Sales of these cars, which combine combustion engines and electric motors, have been boosted by the arrival of improved models and a revision of the Norwegian tax system, with rates that are now based on the level of polluting emissions, rather than engine power.

Norway wants to limit of new vehicles to 85 grams per kilometre by 2020, a goal it has almost achieved: the figure stood at 88 grams in February after 84 grams in January—compared with 133 grams when the decision was taken in 2012.

Explore further: Norway revs electric cars to 100,000 units

Related Stories

Norway to reduce electric car incentives

May 7, 2015

Norway plans to gradually reduce some of the incentives offered to drivers of electric cars, which now account for almost a quarter of the country's new car registrations.

Vroom: Gov't to require hybrid, electric cars to make noise

November 14, 2016

New hybrid and electric cars are required to make noise when traveling at low speeds so that pedestrians, especially those who are blind or have poor eyesight, will hear them coming, under a new rule released Monday by the ...

Recommended for you

Google braces for huge EU fine over Android

July 18, 2018

Google prepared Wednesday to be hit with huge EU fine for freezing out rivals of its Android mobile phone system in a ruling that could spark new tensions between Brussels and Washington.

EU set to fine Google billions over Android: sources

July 17, 2018
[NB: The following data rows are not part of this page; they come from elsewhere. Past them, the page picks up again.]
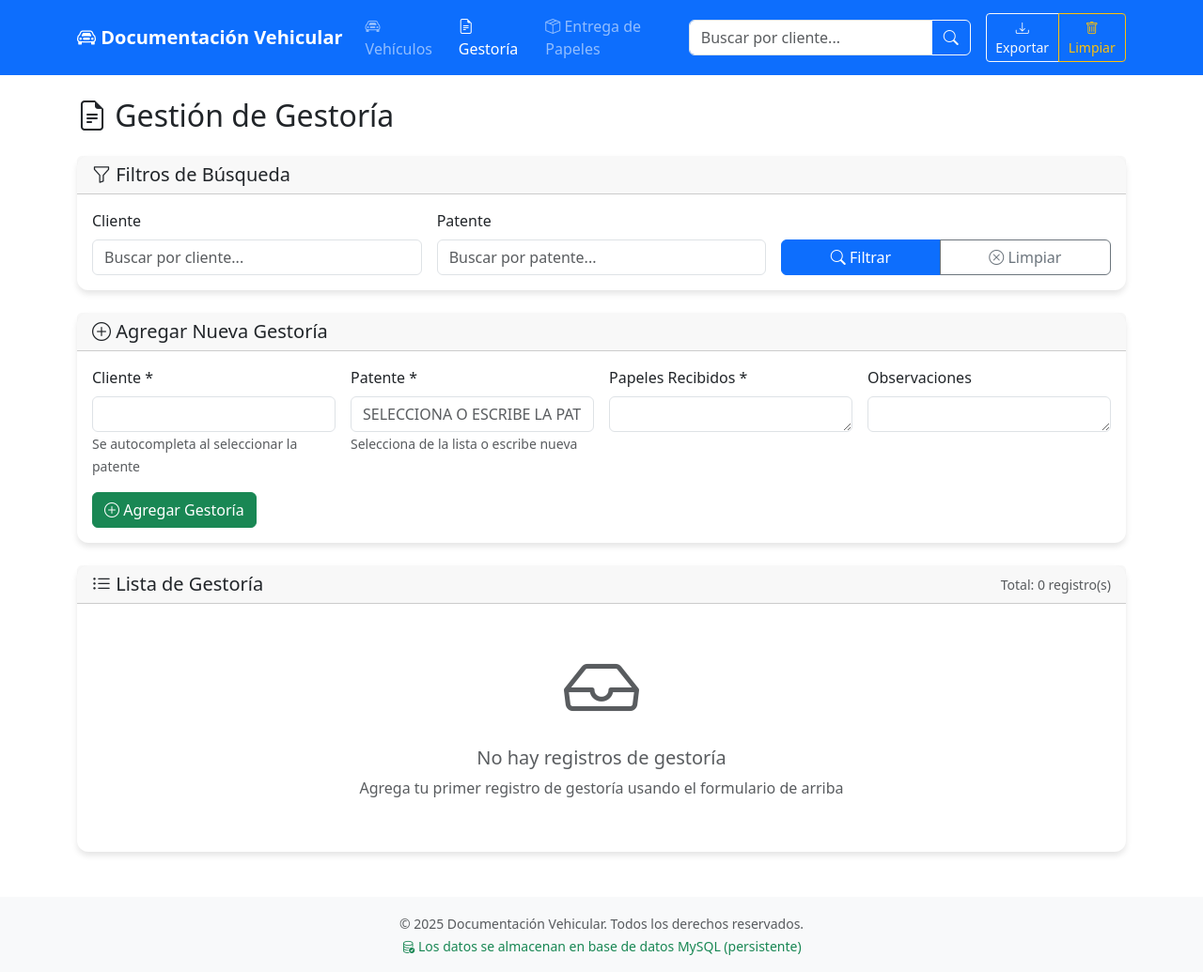
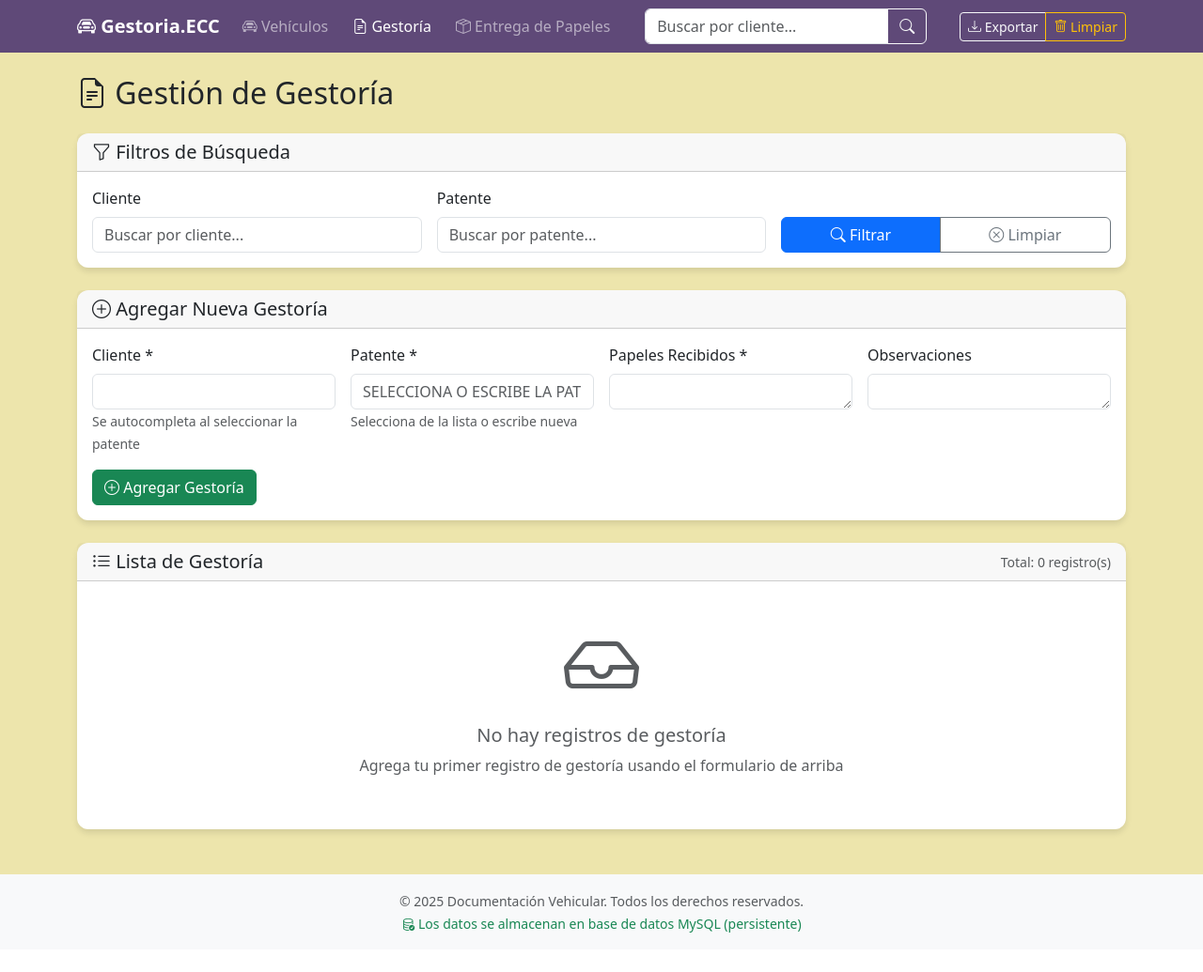
Before and after one commit to Emancc/Gestoria.Ecc, a Flask app: page /gestoria in a window 1280 px wide. Shown: the whole page at 94% size. After the commit the page ends 993 px from the top, so only its background shows below. Run offline with Flask 3, Linux system fonts and the light colour scheme; data that the repository does not hold is empty.

Commit message:
cambis de estetica

```diff
--- /dev/null
+++ b/static/css/styles.css
@@ -0,0 +1,49 @@
+html, body {
+    height: 100%;
+    margin: 0;
+    padding: 0;
+}
+
+body {
+    background-color: #ede5ac;
+    display: flex;
+    flex-direction: column;
+    min-height: 100vh;
+}
+
+main {
+    flex: 1 0 auto;
+}
+
+footer {
+    flex-shrink: 0;
+    margin-top: auto;
+}
+
+.navbar {
+    background-color: #5f4978;
+}
+.navbar-brand {
+    font-weight: bold;
+}
+.table-responsive {
+    border-radius: 8px;
+    box-shadow: 0 2px 4px rgba(0,0,0,0.1);
+}
+.card {
+    border: none;
+    box-shadow: 0 4px 6px rgba(0,0,0,0.1);
+    border-radius: 12px;
+}
+.btn-action {
+    margin: 0 2px;
+}
+.alert {
+    border-radius: 8px;
+}
+.navbar-nav .nav-link {
+    margin-right: 10px;
+}
+.data-management {
+    margin-left: auto;
+}
--- a/templates/base.html
+++ b/templates/base.html
@@ -9,40 +9,17 @@
     <link href="https://cdn.jsdelivr.net/npm/bootstrap@5.3.0/dist/css/bootstrap.min.css" rel="stylesheet">
     <!-- Bootstrap Icons -->
     <link href="https://cdn.jsdelivr.net/npm/bootstrap-icons@1.10.0/font/bootstrap-icons.css" rel="stylesheet">
+    <!-- Custom CSS -->
+    <link href="{{ url_for('static', filename='css/styles.css') }}" rel="stylesheet">
 
-    <style>
-        .navbar-brand {
-            font-weight: bold;
-        }
-        .table-responsive {
-            border-radius: 8px;
-            box-shadow: 0 2px 4px rgba(0,0,0,0.1);
-        }
-        .card {
-            border: none;
-            box-shadow: 0 4px 6px rgba(0,0,0,0.1);
-            border-radius: 12px;
-        }
-        .btn-action {
-            margin: 0 2px;
-        }
-        .alert {
-            border-radius: 8px;
-        }
-        .navbar-nav .nav-link {
-            margin-right: 10px;
-        }
-        .data-management {
-            margin-left: auto;
-        }
-    </style>
+
 </head>
 <body>
     <!-- Navbar -->
-    <nav class="navbar navbar-expand-lg navbar-dark bg-primary">
+    <nav class="navbar navbar-expand-lg navbar-dark">
         <div class="container">
             <a class="navbar-brand" href="{{ url_for('vehiculos') }}">
-                <i class="bi bi-car-front"></i> Documentación Vehicular
+                <i class="bi bi-car-front"></i> Gestoria.ECC
             </a>
 
             <button class="navbar-toggler" type="button" data-bs-toggle="collapse" data-bs-target="#navbarNav">
```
The EU is set to fine US internet giant Google several billion euros this week for freezing out rivals of its Android mobile phone system, sources said, in a ruling that risks fresh tensions with Washington.

1 comment

Adjust slider to filter visible comments by rank

Display comments: newest first

gkam
1 / 5 (4) Mar 08, 2017
At what degree of market penetration do the incentives for EVs stop making sense? Somehow we have to pay for road taxes, which now is done through fuels. Do we do that through mileage taxes at the end of the year, or what? Annual registration fees?

There will be a lot of issues to work out, as in all developments.

Please sign in to add a comment. Registration is free, and takes less than a minute. Read more

Click here to reset your password.
Sign in to get notified via email when new comments are made.